Although the M3 saloon is acceptably spacious in the rear, the M4 Coupé is not. The rakish roofline doesn’t reduce the legroom drastically, but its effect on the headroom is crippling. It really isn’t a place for adults to spend longer than a few minutes, although children will probably get away with it.
In the soft-top, however, the situation is a little different. Of course, with the roof in place it’s little better than the coupé, but when that roof is down there’s suddenly infinite headroom. The sky really is the limit. That might not make the M4 Competition Convertible a more practical family car than the coupe, but it does give you more chance to make use of that decent rear legroom and take a few friends out for a meal on a sunny summer’s day, for example. A small advantage, perhaps, but not an insignificant one.
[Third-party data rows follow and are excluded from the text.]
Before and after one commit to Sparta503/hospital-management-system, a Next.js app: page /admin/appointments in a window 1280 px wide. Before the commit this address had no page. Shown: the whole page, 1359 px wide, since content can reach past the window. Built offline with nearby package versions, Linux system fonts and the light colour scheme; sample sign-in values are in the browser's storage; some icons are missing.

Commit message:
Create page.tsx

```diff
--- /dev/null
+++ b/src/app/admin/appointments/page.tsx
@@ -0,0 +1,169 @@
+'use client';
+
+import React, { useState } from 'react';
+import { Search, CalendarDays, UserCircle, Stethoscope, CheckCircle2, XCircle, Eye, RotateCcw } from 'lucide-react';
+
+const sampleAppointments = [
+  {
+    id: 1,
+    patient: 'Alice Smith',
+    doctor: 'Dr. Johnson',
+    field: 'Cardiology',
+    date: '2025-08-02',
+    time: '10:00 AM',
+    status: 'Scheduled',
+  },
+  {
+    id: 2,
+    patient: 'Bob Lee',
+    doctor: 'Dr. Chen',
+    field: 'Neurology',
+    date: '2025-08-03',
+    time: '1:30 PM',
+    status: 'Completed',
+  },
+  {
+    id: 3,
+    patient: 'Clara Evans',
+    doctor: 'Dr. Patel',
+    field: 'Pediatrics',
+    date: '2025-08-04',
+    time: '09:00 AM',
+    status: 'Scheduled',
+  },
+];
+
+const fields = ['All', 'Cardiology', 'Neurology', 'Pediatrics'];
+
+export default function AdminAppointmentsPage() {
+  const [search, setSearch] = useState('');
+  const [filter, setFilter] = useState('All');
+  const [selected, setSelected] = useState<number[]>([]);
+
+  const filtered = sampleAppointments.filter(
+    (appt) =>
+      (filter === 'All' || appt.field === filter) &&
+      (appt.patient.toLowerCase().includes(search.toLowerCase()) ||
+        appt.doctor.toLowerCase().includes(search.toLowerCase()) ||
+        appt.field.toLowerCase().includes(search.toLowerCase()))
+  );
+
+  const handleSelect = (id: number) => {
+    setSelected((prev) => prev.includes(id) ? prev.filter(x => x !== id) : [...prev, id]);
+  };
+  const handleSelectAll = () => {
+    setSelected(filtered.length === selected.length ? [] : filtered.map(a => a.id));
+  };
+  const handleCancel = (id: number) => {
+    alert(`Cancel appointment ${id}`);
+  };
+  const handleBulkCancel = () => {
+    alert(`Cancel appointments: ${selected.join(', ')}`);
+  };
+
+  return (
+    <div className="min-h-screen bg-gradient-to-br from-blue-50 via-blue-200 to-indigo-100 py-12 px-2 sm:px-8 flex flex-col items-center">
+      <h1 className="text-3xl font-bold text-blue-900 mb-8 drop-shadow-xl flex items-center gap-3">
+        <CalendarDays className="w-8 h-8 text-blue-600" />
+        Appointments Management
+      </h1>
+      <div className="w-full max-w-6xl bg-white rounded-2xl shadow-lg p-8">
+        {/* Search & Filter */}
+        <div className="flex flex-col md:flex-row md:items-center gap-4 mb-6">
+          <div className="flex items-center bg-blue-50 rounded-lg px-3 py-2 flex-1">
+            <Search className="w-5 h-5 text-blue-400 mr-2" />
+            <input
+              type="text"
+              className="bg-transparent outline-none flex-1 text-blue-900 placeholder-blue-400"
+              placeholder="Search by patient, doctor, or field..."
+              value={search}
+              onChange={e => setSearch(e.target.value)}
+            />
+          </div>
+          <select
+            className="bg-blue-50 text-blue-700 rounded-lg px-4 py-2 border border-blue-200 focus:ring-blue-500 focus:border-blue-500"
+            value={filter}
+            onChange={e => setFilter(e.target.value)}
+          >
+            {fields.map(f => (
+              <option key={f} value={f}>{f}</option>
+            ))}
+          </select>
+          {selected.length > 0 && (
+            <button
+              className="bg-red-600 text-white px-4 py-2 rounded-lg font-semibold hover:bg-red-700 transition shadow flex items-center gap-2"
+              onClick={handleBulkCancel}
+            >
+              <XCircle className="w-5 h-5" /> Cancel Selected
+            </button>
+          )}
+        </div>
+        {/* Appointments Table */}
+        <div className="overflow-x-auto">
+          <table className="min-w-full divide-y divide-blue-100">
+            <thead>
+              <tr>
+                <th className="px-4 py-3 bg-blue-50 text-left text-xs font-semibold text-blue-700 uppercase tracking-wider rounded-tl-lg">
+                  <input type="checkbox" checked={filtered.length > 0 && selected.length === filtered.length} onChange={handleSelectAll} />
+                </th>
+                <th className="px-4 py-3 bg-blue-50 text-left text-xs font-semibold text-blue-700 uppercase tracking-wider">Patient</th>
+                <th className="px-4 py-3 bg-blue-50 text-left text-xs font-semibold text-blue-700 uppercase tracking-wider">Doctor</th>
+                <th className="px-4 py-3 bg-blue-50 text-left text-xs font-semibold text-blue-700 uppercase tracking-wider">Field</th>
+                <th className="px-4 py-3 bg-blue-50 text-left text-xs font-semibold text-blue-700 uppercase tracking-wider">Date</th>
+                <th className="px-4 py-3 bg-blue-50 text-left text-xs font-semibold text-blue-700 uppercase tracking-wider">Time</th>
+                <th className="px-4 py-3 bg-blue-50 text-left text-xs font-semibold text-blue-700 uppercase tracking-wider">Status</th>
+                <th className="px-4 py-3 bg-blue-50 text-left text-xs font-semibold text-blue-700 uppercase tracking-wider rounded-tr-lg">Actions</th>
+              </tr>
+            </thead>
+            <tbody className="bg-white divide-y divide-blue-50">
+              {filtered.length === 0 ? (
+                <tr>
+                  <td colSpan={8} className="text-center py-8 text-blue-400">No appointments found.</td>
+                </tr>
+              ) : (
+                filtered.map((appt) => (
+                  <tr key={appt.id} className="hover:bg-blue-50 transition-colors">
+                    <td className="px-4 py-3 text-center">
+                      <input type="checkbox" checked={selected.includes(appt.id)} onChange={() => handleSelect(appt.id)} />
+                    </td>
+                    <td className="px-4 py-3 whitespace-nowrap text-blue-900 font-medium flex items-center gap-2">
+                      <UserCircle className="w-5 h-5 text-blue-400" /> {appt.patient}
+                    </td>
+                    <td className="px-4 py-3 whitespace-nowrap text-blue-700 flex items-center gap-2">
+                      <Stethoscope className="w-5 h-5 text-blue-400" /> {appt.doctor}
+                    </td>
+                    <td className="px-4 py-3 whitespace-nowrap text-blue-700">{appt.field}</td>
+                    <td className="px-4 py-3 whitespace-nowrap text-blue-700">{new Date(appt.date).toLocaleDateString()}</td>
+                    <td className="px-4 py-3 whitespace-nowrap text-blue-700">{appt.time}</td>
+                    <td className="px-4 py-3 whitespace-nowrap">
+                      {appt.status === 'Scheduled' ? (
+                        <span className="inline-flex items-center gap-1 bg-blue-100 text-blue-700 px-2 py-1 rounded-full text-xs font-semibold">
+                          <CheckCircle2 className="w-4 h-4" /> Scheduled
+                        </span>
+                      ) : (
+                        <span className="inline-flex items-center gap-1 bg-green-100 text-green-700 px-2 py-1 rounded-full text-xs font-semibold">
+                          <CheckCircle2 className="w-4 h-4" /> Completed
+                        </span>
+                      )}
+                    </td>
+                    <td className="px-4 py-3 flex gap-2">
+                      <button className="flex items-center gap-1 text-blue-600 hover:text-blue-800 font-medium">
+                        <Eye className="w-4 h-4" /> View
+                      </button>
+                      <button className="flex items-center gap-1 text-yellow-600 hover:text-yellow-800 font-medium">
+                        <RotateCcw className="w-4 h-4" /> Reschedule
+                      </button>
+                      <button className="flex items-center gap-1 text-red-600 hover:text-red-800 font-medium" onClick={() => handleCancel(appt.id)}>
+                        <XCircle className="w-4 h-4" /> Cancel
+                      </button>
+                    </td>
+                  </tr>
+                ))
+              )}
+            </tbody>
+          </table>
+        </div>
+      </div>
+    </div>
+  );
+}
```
The roof does, however, limit boot space slightly. Where the M4 Competition Coupé has 440-litres of boot space whether you opt for all-wheel drive or not, the Convertible has just 385-litres of capacity. A 55-litre reduction isn’t the end of the world, and the M4 Convertible still has more boot space than a standard Volkswagen Golf, but it might be a consideration for those who like to put a lot of junk in their trunk, so to speak.
But the real reason I like the folding roof is the way it makes the M4 feel. I don’t care which car you’re driving; removing the roof will make it feel much more interesting. Talking about the wind in the hair is such a tired old cliché, but chopping away the roof makes you feel less isolated from the car and the act of driving. It’s as though the whole experience becomes more organic and natural, and at a time when car makers often work hard to make driving feel as refi ned as possible, that’s a big draw.
It’s that, and the M4 Competition Convertible’s enormous versatility, that makes this car so appealing. It’s less one-dimensional than the M4 Coupé, which is an out-and-out sports car, and turns the M4 into a good-looking grand tourer, ideal for long road trips. The addition of all-wheel drive just makes it even more usable in any weather, allowing you to exploit the performance even when the rain comes down. But while the M4 does all this grown-up stuff brilliantly, it can still play the sporty hooligan role when the mood takes you. Which makes the M4 Competition Convertible is the most versatile and most desirable member of the M3/M4 family.
TECHNICAL DATA 2023 BMW M4 Competition Convertible M xDrive G83
- ENGINE: twin-turbocharged straight-six petrol, longitudinally mounted
- CAPACITY: 2993cc
- MAX POWER: 510bhp at 6250rpm
- MAX TORQUE: 479lb ft at 2750-5500rpm
- 0-62MPH: 3.7-seconds
- TOP SPEED: 155mph (174mph with optional M Driver’s Package)
- ECONOMY: 27.7mpg
- EMISSIONS: 231-233g/km
- WEIGHT (EU): 1995kg
- PRICE (OTR): £81,915
The Convertible is the most versatile and desirable member of the M3/M4 family